What needs to be done: Please report how many lines below contain "incongruent", writing nothing except the number.

Data Block Start

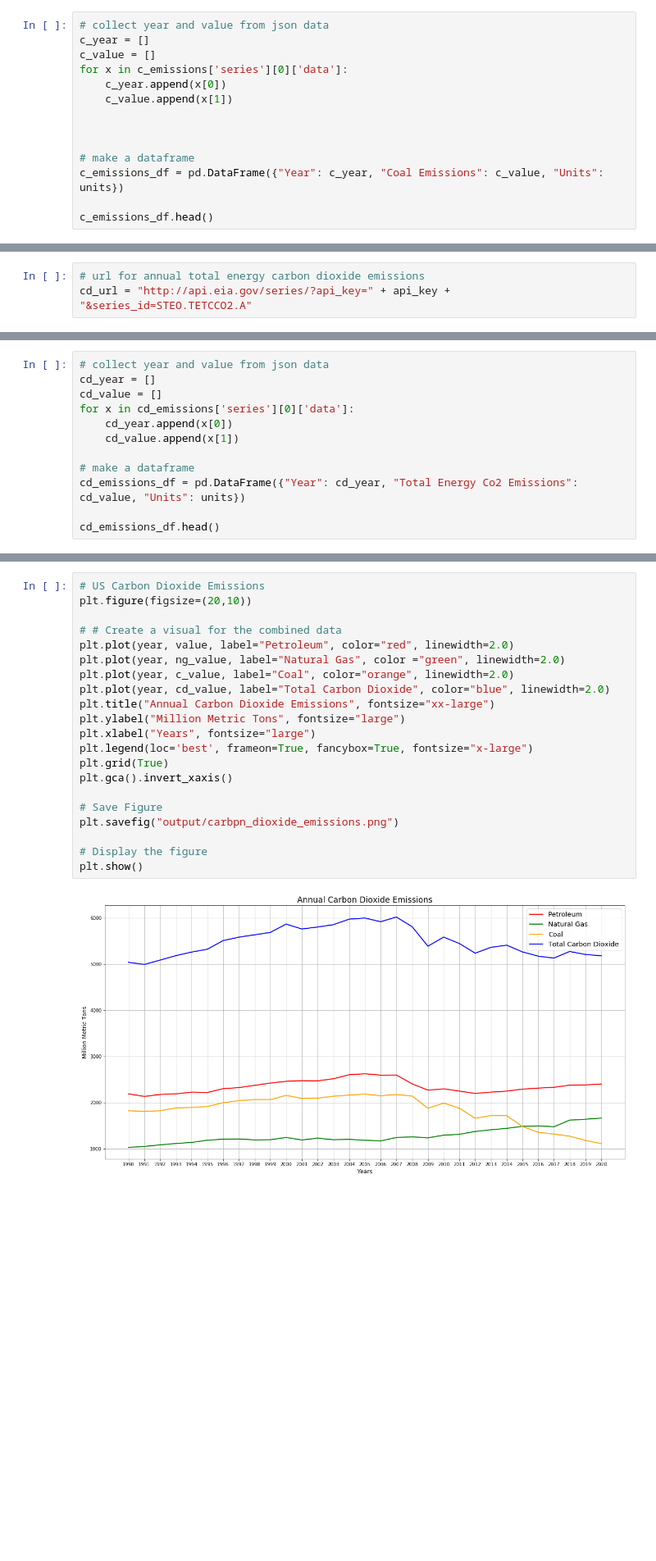
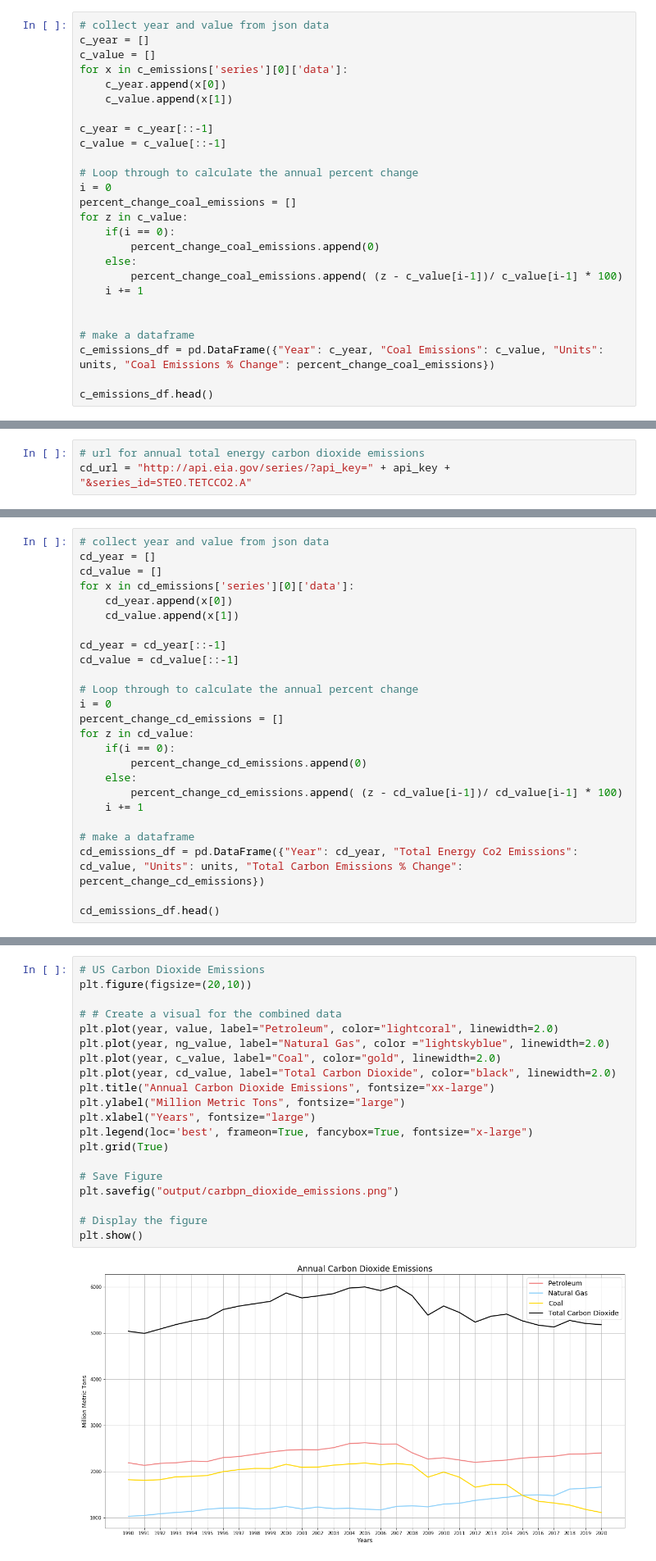
Before and after one commit to us-energy-analysis/Energy-analysis, a Jupyter notebook: emissions_analysis.ipynb, the cells around one changed output, grey strips where cells are left out. Shown at 82% size. Saved outputs shown, nothing was run; the diff lists cells and outputs as text; blank space fills up the shorter version.

Commit message:
adding final emissions notebook

```diff
--- a/emissions_analysis.ipynb
+++ b/emissions_analysis.ipynb
@@ -233,10 +255,22 @@ for x in c_emissions['series'][0]['data']:
     c_year.append(x[0])
     c_value.append(x[1])
 
+c_year = c_year[::-1]
+c_value = c_value[::-1]
+
+# Loop through to calculate the annual percent change
+i = 0
+percent_change_coal_emissions = []
+for z in c_value:
+    if(i == 0):
+        percent_change_coal_emissions.append(0)
+    else:
+        percent_change_coal_emissions.append( (z - c_value[i-1])/ c_value[i-1] * 100)
+    i += 1
 
 
 # make a dataframe
-c_emissions_df = pd.DataFrame({"Year": c_year, "Coal Emissions": c_value, "Units": units})
+c_emissions_df = pd.DataFrame({"Year": c_year, "Coal Emissions": c_value, "Units": units, "Coal Emissions % Change": percent_change_coal_emissions})
 
 c_emissions_df.head()
 # %% [output]
@@ -325,8 +363,21 @@ for x in cd_emissions['series'][0]['data']:
     cd_year.append(x[0])
     cd_value.append(x[1])
 
+cd_year = cd_year[::-1]
+cd_value = cd_value[::-1]
+
+# Loop through to calculate the annual percent change
+i = 0
+percent_change_cd_emissions = []
+for z in cd_value:
+    if(i == 0):
+        percent_change_cd_emissions.append(0)
+    else:
+        percent_change_cd_emissions.append( (z - cd_value[i-1])/ cd_value[i-1] * 100)
+    i += 1
+
 # make a dataframe
-cd_emissions_df = pd.DataFrame({"Year": cd_year, "Total Energy Co2 Emissions": cd_value, "Units": units})
+cd_emissions_df = pd.DataFrame({"Year": cd_year, "Total Energy Co2 Emissions": cd_value, "Units": units, "Total Carbon Emissions % Change": percent_change_cd_emissions})
 
 cd_emissions_df.head()
 # %% [output]
@@ -432,23 +463,22 @@ ValueError: 'vertices' must be a 2D list or array with shape Nx2
 # %%
 # US Carbon Dioxide Emissions
 plt.figure(figsize=(20,10))
 
 # # Create a visual for the combined data
-plt.plot(year, value, label="Petroleum", color="red", linewidth=2.0)
-plt.plot(year, ng_value, label="Natural Gas", color ="green", linewidth=2.0)
-plt.plot(year, c_value, label="Coal", color="orange", linewidth=2.0)
-plt.plot(year, cd_value, label="Total Carbon Dioxide", color="blue", linewidth=2.0)
+plt.plot(year, value, label="Petroleum", color="lightcoral", linewidth=2.0)
+plt.plot(year, ng_value, label="Natural Gas", color ="lightskyblue", linewidth=2.0)
+plt.plot(year, c_value, label="Coal", color="gold", linewidth=2.0)
+plt.plot(year, cd_value, label="Total Carbon Dioxide", color="black", linewidth=2.0)
 plt.title("Annual Carbon Dioxide Emissions", fontsize="xx-large")
 plt.ylabel("Million Metric Tons", fontsize="large")
 plt.xlabel("Years", fontsize="large")
 plt.legend(loc='best', frameon=True, fancybox=True, fontsize="x-large")
 plt.grid(True)
-plt.gca().invert_xaxis()
 
 # Save Figure
 plt.savefig("output/carbpn_dioxide_emissions.png")
 
 # Display the figure
 plt.show()
 # %% [output]
-[figure, old version]
+[figure, new version]
```
Also changed, not shown: parts of 27 cells of this notebook.
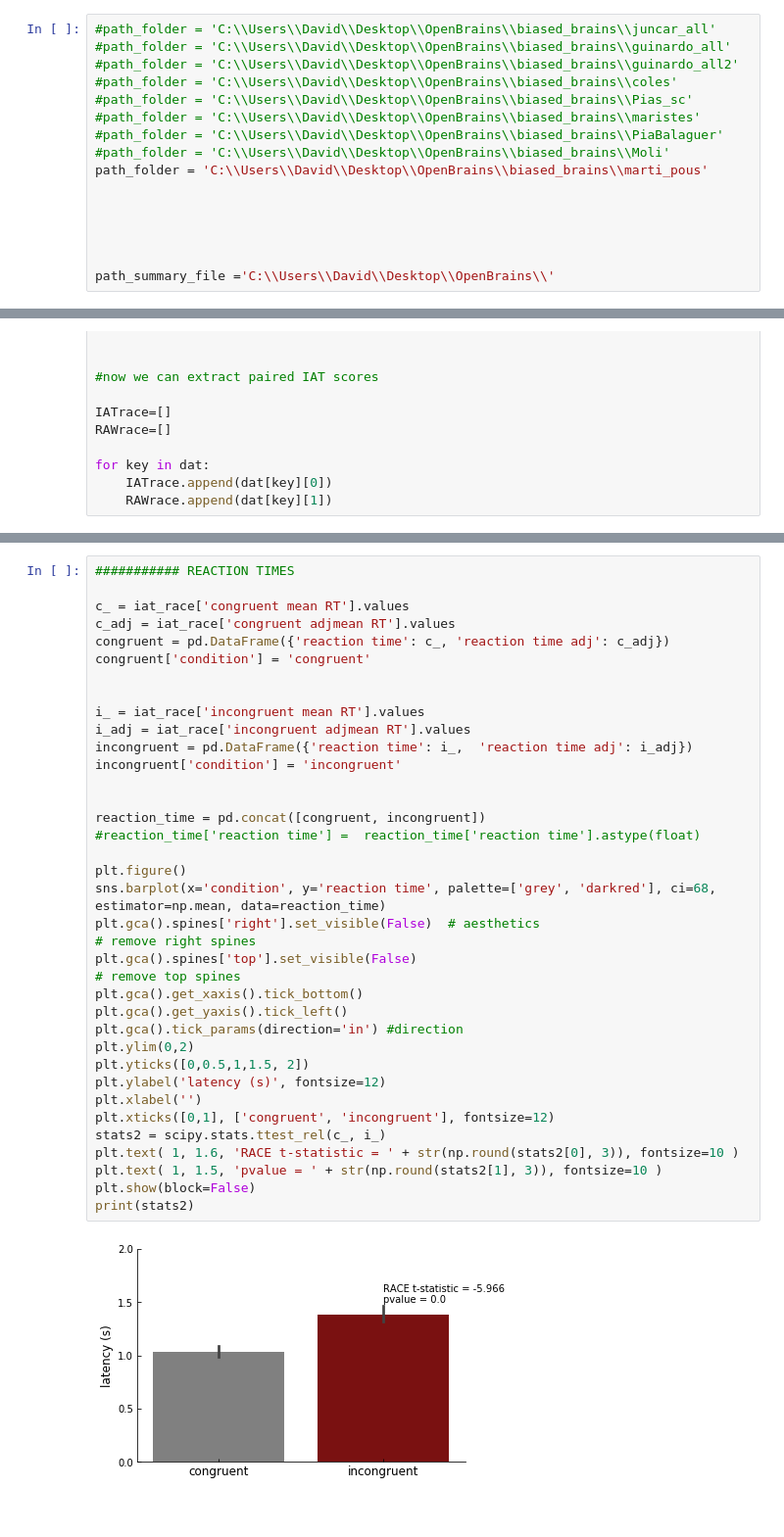
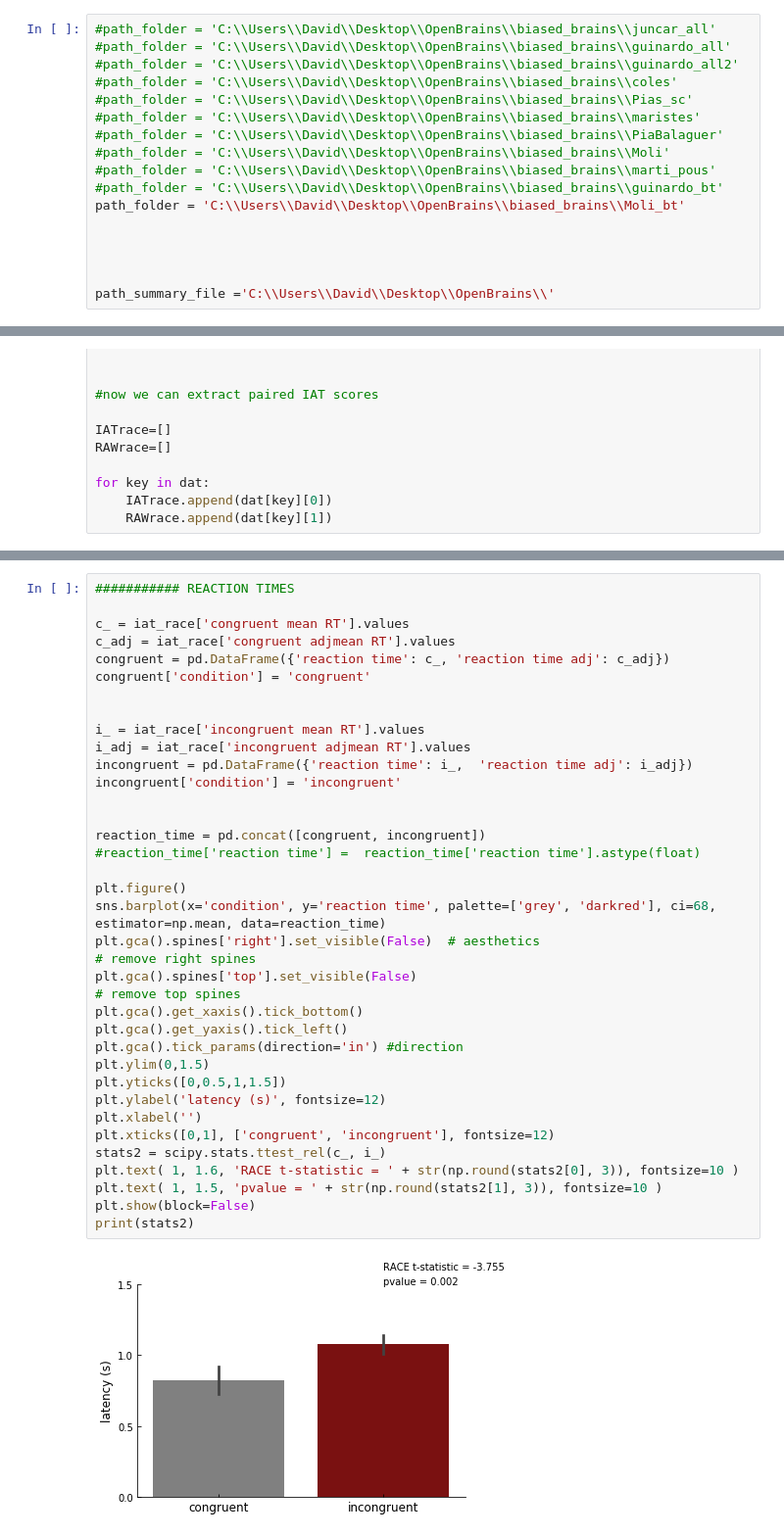
Before and after one commit to davidbestue/OpenBrains, a Jupyter notebook: IAT/analysis_corrected.ipynb, the cells around one changed output, grey strips where cells are left out. Shown at 98% size. Drawn from its saved outputs; the diff is of its cells as text.

```diff
--- a/IAT/analysis_corrected.ipynb
+++ b/IAT/analysis_corrected.ipynb
@@ -17,8 +17,9 @@ import csv
 #path_folder = 'C:\\Users\\David\\Desktop\\OpenBrains\\biased_brains\\maristes'
 #path_folder = 'C:\\Users\\David\\Desktop\\OpenBrains\\biased_brains\\PiaBalaguer'
 #path_folder = 'C:\\Users\\David\\Desktop\\OpenBrains\\biased_brains\\Moli'
-path_folder = 'C:\\Users\\David\\Desktop\\OpenBrains\\biased_brains\\marti_pous'
-
+#path_folder = 'C:\\Users\\David\\Desktop\\OpenBrains\\biased_brains\\marti_pous'
+#path_folder = 'C:\\Users\\David\\Desktop\\OpenBrains\\biased_brains\\guinardo_bt'
+path_folder = 'C:\\Users\\David\\Desktop\\OpenBrains\\biased_brains\\Moli_bt'
 
 
 
@@ -266,33 +267,33 @@ c_ = iat_race['congruent mean RT'].values
 c_adj = iat_race['congruent adjmean RT'].values
 congruent = pd.DataFrame({'reaction time': c_, 'reaction time adj': c_adj})
 congruent['condition'] = 'congruent'
 
 
 i_ = iat_race['incongruent mean RT'].values
 i_adj = iat_race['incongruent adjmean RT'].values
 incongruent = pd.DataFrame({'reaction time': i_,  'reaction time adj': i_adj})
 incongruent['condition'] = 'incongruent'
 
 
 reaction_time = pd.concat([congruent, incongruent])
 #reaction_time['reaction time'] =  reaction_time['reaction time'].astype(float)
 
 plt.figure()
 sns.barplot(x='condition', y='reaction time', palette=['grey', 'darkred'], ci=68, estimator=np.mean, data=reaction_time)
 plt.gca().spines['right'].set_visible(False)  # aesthetics                                                                              # remove right spines
 plt.gca().spines['top'].set_visible(False)                                                                                  # remove top spines
 plt.gca().get_xaxis().tick_bottom()
 plt.gca().get_yaxis().tick_left()
 plt.gca().tick_params(direction='in') #direction
-plt.ylim(0,2)
-plt.yticks([0,0.5,1,1.5, 2])
+plt.ylim(0,1.5)
+plt.yticks([0,0.5,1,1.5])
 plt.ylabel('latency (s)', fontsize=12)
 plt.xlabel('')
 plt.xticks([0,1], ['congruent', 'incongruent'], fontsize=12)
 stats2 = scipy.stats.ttest_rel(c_, i_)
 plt.text( 1, 1.6, 'RACE t-statistic = ' + str(np.round(stats2[0], 3)), fontsize=10 )
 plt.text( 1, 1.5, 'pvalue = ' + str(np.round(stats2[1], 3)), fontsize=10 )
 plt.show(block=False)
 print(stats2)
 # %% [output]
-[figure, old version]
+[figure, new version]
```
Also changed, not shown: parts of 4 cells of this notebook, 8 other files.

Data Block End

Your response: 6